After a bit of a lull, it's been a busy week (and day) at Nathan Explains Science. This afternoon I have a new story over at New Scientist (link below) on using a blue-light activated, algae-derived protein called Channel Rhodopsin 2 (ChR2) to cure depression in mice.
(While you're checking things out, be sure to check out the posts from earlier today and yesterday, about flying—sort of—with light, more on basic problems with voting, and the first installment of Fielding Reader Questions.)
The gist is that a bunch of neuroscientists took depressed mice and implanted ChR2 in the medial prefrontal cortices (mPFCs) of their brains. They first "depressed" them—defining depression in mice is problematic, so they actually induced "social defeat stress—by bullying them. Perfectly nice lab mice had to endure the taunts of a bully mouse for ten days straight and had to interact with the bully directly for five minutes a day, at the end of which they were submissive, avoided contact, and so forth. It was, in short, kind of sad.
But then the happy part (before the unpleasant part that follows all such studies): shining blue light via an optical fiber on the mice's mPFCs, the team activated the ChR2, which, the biophysicists in the audience will know, improves ion flow and essentially helps depressed neuron firing along.
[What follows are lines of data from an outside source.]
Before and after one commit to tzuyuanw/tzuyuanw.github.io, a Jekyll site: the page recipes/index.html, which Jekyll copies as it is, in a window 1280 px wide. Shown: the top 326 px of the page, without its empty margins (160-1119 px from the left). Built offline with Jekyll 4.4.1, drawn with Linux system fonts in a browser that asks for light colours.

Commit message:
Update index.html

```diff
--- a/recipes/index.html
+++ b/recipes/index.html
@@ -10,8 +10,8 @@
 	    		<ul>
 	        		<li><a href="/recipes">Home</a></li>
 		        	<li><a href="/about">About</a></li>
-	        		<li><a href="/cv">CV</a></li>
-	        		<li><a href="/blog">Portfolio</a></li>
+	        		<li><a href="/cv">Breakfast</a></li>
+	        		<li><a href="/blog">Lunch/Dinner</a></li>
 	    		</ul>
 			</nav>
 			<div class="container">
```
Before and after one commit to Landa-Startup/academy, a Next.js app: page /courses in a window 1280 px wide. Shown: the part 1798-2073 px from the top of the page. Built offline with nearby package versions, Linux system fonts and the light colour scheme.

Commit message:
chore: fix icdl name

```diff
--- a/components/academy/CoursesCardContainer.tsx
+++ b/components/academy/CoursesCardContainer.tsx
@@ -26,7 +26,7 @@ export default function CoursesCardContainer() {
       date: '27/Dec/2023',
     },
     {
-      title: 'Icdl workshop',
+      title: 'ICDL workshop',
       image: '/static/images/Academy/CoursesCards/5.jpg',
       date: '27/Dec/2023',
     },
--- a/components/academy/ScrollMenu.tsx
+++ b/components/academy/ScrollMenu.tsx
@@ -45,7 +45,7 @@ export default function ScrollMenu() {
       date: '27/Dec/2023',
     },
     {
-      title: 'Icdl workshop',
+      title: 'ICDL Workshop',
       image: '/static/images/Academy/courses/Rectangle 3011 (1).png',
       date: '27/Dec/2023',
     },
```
And behold: the mice weren't depressed any more. Pretty awesome.
Here's the story.